Tests and procedures: Bone marrow

The most common problem associated with the below tests is pain. There is a small chance that your child may bleed under the skin or get an infection where the needle is placed.

 

Bone Marrow Aspirate (BMA)

A bone marrow aspirate is a test to see if cells in the bone marrow are healthy and to find out if cancers cells have spread to the bone marrow from another part of the body.

Bone marrow is the liquid spongy part of the bone (in the middle) where the blood cells are made.
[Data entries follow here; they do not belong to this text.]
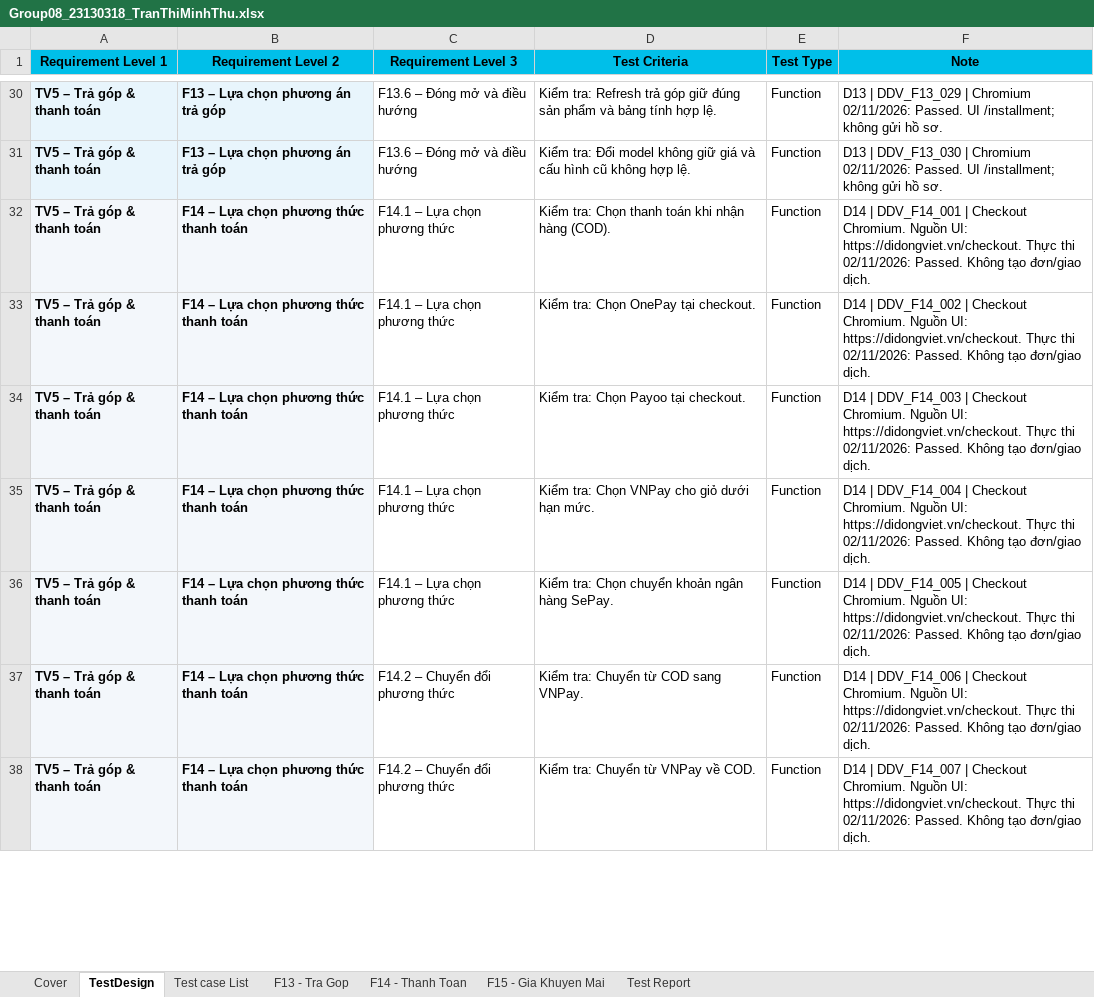
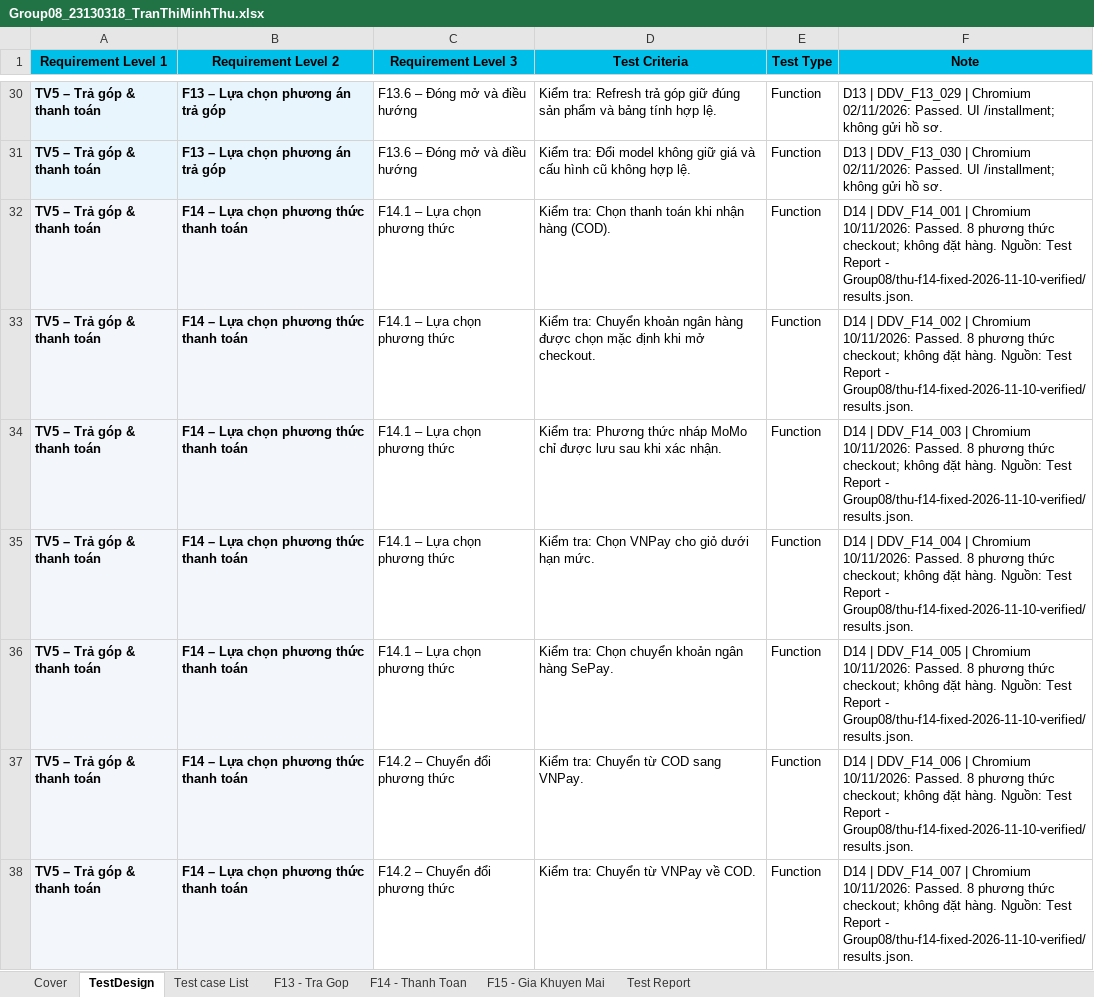
Before and after one commit to HoangDuyTan/Group08-Software-Test, an Excel workbook: docs/individual/Group08_23130318_TranThiMinhThu.xlsx, sheet TestDesign, drawn as a sheet; only a part is shown, gaps mark what is left out; values as stored, in another font and other column widths than the file's, no borders; table styles not drawn; the diff covers the shown part only; the diff names each change by its address in the sheet, - before the commit and + after, or states it on an @@ line.

Commit message:
docs(23130318): sync F14 cases and verified execution evidence

```diff
--- a/docs/individual/Group08_23130318_TranThiMinhThu.xlsx (sheet TestDesign)
+++ b/docs/individual/Group08_23130318_TranThiMinhThu.xlsx (sheet TestDesign)
-F32 (Note): …DDV_F14_001 | Checkout Chromium. Nguồn UI: https://didongviet.vn/checkout. Thực thi 02/11/2026: Passed. Không tạo đơn/giao dịch.
+F32 (Note): …DDV_F14_001 | Chromium 10/11/2026: Passed. 8 phương thức checkout; không đặt hàng. Nguồn: Test Report - Group08/thu-f14-fixed-2026-11-10-verified/results.json.
-D33 (Test Criteria): Kiểm tra: Chọn OnePay tại checkout.
+D33 (Test Criteria): Kiểm tra: Chuyển khoản ngân hàng được chọn mặc định khi mở checkout.
-F33 (Note): …DDV_F14_002 | Checkout Chromium. Nguồn UI: https://didongviet.vn/checkout. Thực thi 02/11/2026: Passed. Không tạo đơn/giao dịch.
+F33 (Note): …DDV_F14_002 | Chromium 10/11/2026: Passed. 8 phương thức checkout; không đặt hàng. Nguồn: Test Report - Group08/thu-f14-fixed-2026-11-10-verified/results.json.
-D34 (Test Criteria): Kiểm tra: Chọn Payoo tại checkout.
+D34 (Test Criteria): Kiểm tra: Phương thức nháp MoMo chỉ được lưu sau khi xác nhận.
-F34 (Note): …DDV_F14_003 | Checkout Chromium. Nguồn UI: https://didongviet.vn/checkout. Thực thi 02/11/2026: Passed. Không tạo đơn/giao dịch.
+F34 (Note): …DDV_F14_003 | Chromium 10/11/2026: Passed. 8 phương thức checkout; không đặt hàng. Nguồn: Test Report - Group08/thu-f14-fixed-2026-11-10-verified/results.json.
-F35 (Note): …DDV_F14_004 | Checkout Chromium. Nguồn UI: https://didongviet.vn/checkout. Thực thi 02/11/2026: Passed. Không tạo đơn/giao dịch.
+F35 (Note): …DDV_F14_004 | Chromium 10/11/2026: Passed. 8 phương thức checkout; không đặt hàng. Nguồn: Test Report - Group08/thu-f14-fixed-2026-11-10-verified/results.json.
-F36 (Note): …DDV_F14_005 | Checkout Chromium. Nguồn UI: https://didongviet.vn/checkout. Thực thi 02/11/2026: Passed. Không tạo đơn/giao dịch.
+F36 (Note): …DDV_F14_005 | Chromium 10/11/2026: Passed. 8 phương thức checkout; không đặt hàng. Nguồn: Test Report - Group08/thu-f14-fixed-2026-11-10-verified/results.json.
-F37 (Note): …DDV_F14_006 | Checkout Chromium. Nguồn UI: https://didongviet.vn/checkout. Thực thi 02/11/2026: Passed. Không tạo đơn/giao dịch.
+F37 (Note): …DDV_F14_006 | Chromium 10/11/2026: Passed. 8 phương thức checkout; không đặt hàng. Nguồn: Test Report - Group08/thu-f14-fixed-2026-11-10-verified/results.json.
-F38 (Note): …DDV_F14_007 | Checkout Chromium. Nguồn UI: https://didongviet.vn/checkout. Thực thi 02/11/2026: Passed. Không tạo đơn/giao dịch.
+F38 (Note): …DDV_F14_007 | Chromium 10/11/2026: Passed. 8 phương thức checkout; không đặt hàng. Nguồn: Test Report - Group08/thu-f14-fixed-2026-11-10-verified/results.json.
```
Also changed, not shown: 26 edited cells elsewhere in this sheet, sheet F14 - Thanh Toan, sheet F15 - Gia Khuyen Mai, sheet F13 - Tra Gop, sheet Test case List, sheet Test Report, docs/merged/Group08_Merged.xlsx, 8 other files.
In the Oncology Unit most children have this test under general anaesthetic.

  • For this test, a needle is place in a bone, usually the hipbone and a small sample of bone marrow is collected into a syringe
  • The marrow is sent to the laboratory where it is tested for cancer or leukaemia cell
  • Your child may feel some pain when the needle is placed in the bone and may feel pressure when the syringe removes the bone marrow cells.

Bone marrow biopsy

While a bone marrow aspirate is done to look at the blood cells in the bone marrow, a bone marrow biopsy (also called a trephine) is done to study an actual piece of the bone 

  • A large needle is placed in a bone (usually the hip bone) and a small piece of bone is removed
  • The bone is sent to the laboratory for testing
  • Most children have this test under general anaesthetic
  • Your child may feel some pain when the needle is placed in the bone and may feel pressure or 'tugging' when the needle removes a small piece of bone.
Last updated Wednesday 26th June 2024